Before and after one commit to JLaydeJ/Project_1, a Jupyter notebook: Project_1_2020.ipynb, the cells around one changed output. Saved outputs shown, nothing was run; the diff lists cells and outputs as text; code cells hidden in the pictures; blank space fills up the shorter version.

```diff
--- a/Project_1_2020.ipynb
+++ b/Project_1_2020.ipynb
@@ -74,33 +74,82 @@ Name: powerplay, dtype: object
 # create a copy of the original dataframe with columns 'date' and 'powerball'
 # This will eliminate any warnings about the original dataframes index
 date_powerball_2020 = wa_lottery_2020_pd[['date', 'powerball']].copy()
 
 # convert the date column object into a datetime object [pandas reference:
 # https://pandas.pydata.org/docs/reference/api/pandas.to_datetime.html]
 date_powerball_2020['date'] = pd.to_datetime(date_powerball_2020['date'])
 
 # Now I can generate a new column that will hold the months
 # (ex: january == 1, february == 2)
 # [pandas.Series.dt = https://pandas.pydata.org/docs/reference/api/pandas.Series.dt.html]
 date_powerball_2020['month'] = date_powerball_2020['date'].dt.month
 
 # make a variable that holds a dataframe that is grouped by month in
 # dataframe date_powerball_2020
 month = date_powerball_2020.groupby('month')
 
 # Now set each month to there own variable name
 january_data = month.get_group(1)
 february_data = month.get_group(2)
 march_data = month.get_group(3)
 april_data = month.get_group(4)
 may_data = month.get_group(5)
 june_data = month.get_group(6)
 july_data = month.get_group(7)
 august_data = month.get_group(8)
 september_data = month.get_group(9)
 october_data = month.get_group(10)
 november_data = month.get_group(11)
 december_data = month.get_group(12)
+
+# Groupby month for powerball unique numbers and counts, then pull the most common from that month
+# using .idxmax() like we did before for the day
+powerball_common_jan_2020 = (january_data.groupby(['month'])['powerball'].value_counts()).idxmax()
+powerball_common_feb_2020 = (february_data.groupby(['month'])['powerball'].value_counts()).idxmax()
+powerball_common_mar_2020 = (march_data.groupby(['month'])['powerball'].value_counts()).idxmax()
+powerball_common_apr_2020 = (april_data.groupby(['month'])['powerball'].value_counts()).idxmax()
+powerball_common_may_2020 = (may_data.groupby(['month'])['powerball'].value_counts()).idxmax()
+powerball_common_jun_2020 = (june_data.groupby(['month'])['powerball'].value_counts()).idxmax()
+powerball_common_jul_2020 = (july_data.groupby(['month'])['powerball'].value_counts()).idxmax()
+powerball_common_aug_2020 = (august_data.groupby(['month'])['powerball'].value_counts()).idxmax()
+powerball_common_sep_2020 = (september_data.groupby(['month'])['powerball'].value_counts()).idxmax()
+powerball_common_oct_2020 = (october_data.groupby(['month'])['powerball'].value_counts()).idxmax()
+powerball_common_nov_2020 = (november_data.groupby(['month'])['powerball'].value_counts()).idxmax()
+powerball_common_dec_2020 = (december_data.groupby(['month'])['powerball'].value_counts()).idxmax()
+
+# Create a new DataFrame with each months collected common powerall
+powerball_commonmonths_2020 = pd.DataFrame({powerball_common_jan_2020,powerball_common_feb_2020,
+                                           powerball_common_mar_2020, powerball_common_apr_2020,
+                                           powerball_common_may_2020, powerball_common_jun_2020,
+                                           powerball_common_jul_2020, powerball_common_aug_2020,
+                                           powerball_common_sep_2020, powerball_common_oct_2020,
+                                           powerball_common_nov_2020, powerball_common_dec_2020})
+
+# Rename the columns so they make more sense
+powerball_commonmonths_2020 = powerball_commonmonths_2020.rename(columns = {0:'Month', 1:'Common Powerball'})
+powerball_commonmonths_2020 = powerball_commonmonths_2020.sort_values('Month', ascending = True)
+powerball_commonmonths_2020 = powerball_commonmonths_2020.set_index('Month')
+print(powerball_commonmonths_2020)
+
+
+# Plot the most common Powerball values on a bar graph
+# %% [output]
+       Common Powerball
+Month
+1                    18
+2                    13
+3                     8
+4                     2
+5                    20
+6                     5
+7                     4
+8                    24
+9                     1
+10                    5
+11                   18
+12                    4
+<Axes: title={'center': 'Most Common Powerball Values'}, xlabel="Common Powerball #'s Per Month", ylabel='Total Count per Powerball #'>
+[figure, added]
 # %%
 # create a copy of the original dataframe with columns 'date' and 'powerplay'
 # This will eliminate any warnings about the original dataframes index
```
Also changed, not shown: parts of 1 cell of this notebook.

→ ASSIGNMENT
Tally the lines in this material that hold the word "shown", then reply with only the number.

→ SOLUTION FOR THIS TASK
2